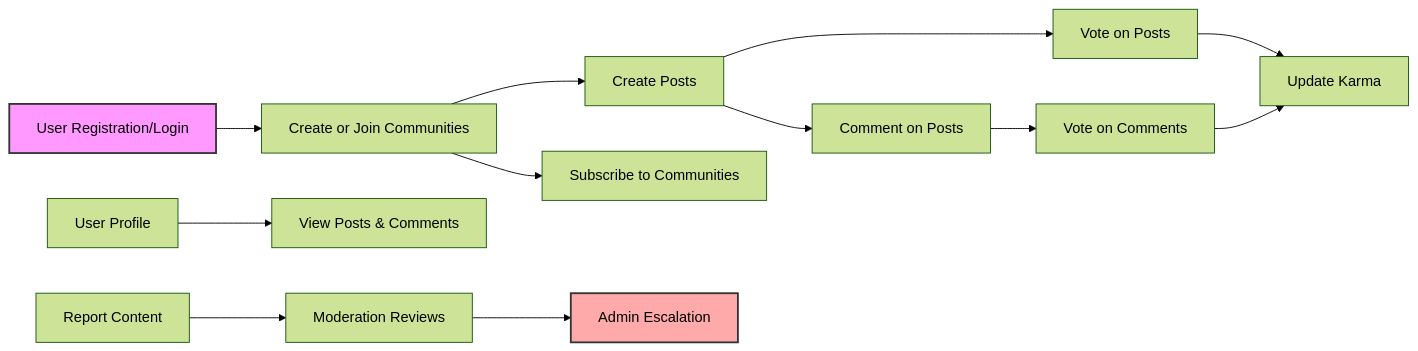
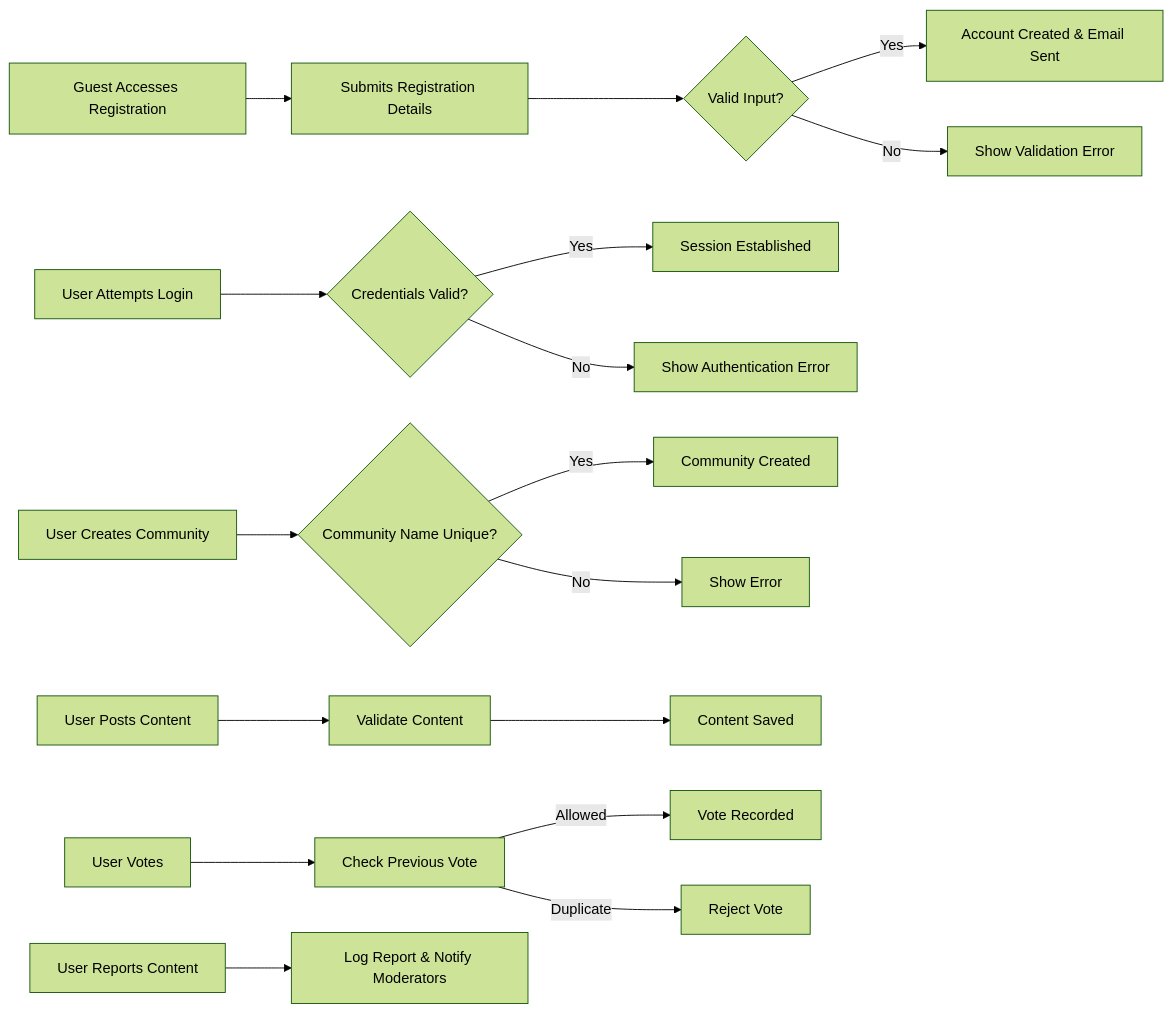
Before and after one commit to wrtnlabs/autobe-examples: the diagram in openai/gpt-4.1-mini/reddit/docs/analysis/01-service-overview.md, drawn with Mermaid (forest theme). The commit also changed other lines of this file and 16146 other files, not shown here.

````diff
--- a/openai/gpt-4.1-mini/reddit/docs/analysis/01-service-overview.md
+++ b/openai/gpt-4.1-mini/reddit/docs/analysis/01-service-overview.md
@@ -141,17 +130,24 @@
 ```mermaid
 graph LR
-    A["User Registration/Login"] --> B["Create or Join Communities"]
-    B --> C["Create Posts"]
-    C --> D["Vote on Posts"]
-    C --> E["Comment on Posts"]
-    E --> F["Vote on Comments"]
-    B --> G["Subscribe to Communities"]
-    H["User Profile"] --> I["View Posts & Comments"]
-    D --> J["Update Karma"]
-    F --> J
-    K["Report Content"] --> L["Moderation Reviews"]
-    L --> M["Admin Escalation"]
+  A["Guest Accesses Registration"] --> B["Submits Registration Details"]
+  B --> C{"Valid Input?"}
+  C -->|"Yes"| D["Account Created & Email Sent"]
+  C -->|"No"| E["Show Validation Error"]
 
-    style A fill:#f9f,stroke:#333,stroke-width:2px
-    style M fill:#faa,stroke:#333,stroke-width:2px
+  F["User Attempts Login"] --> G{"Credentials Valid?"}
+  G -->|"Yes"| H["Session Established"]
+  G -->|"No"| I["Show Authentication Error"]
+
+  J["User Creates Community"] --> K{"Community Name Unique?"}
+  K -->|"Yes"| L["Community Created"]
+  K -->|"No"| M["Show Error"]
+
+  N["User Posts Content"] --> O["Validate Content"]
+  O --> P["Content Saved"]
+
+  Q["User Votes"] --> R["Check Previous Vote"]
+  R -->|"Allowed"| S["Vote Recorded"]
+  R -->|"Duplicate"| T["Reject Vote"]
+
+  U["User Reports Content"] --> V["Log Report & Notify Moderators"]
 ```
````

━━━━

PROBLEM TO SOLVE: In the answer, the data should reappear exactly, with no pictures.

WRITTEN ANSWER:
Before and after one commit to wrtnlabs/autobe-examples: the diagram in openai/gpt-4.1-mini/reddit/docs/analysis/01-service-overview.md, drawn with Mermaid (forest theme). The commit also changed other lines of this file and 16146 other files, not shown here.

````diff
--- a/openai/gpt-4.1-mini/reddit/docs/analysis/01-service-overview.md
+++ b/openai/gpt-4.1-mini/reddit/docs/analysis/01-service-overview.md
@@ -141,17 +130,24 @@
 ```mermaid
 graph LR
-    A["User Registration/Login"] --> B["Create or Join Communities"]
-    B --> C["Create Posts"]
-    C --> D["Vote on Posts"]
-    C --> E["Comment on Posts"]
-    E --> F["Vote on Comments"]
-    B --> G["Subscribe to Communities"]
-    H["User Profile"] --> I["View Posts & Comments"]
-    D --> J["Update Karma"]
-    F --> J
-    K["Report Content"] --> L["Moderation Reviews"]
-    L --> M["Admin Escalation"]
+  A["Guest Accesses Registration"] --> B["Submits Registration Details"]
+  B --> C{"Valid Input?"}
+  C -->|"Yes"| D["Account Created & Email Sent"]
+  C -->|"No"| E["Show Validation Error"]
 
-    style A fill:#f9f,stroke:#333,stroke-width:2px
-    style M fill:#faa,stroke:#333,stroke-width:2px
+  F["User Attempts Login"] --> G{"Credentials Valid?"}
+  G -->|"Yes"| H["Session Established"]
+  G -->|"No"| I["Show Authentication Error"]
+
+  J["User Creates Community"] --> K{"Community Name Unique?"}
+  K -->|"Yes"| L["Community Created"]
+  K -->|"No"| M["Show Error"]
+
+  N["User Posts Content"] --> O["Validate Content"]
+  O --> P["Content Saved"]
+
+  Q["User Votes"] --> R["Check Previous Vote"]
+  R -->|"Allowed"| S["Vote Recorded"]
+  R -->|"Duplicate"| T["Reject Vote"]
+
+  U["User Reports Content"] --> V["Log Report & Notify Moderators"]
 ```
````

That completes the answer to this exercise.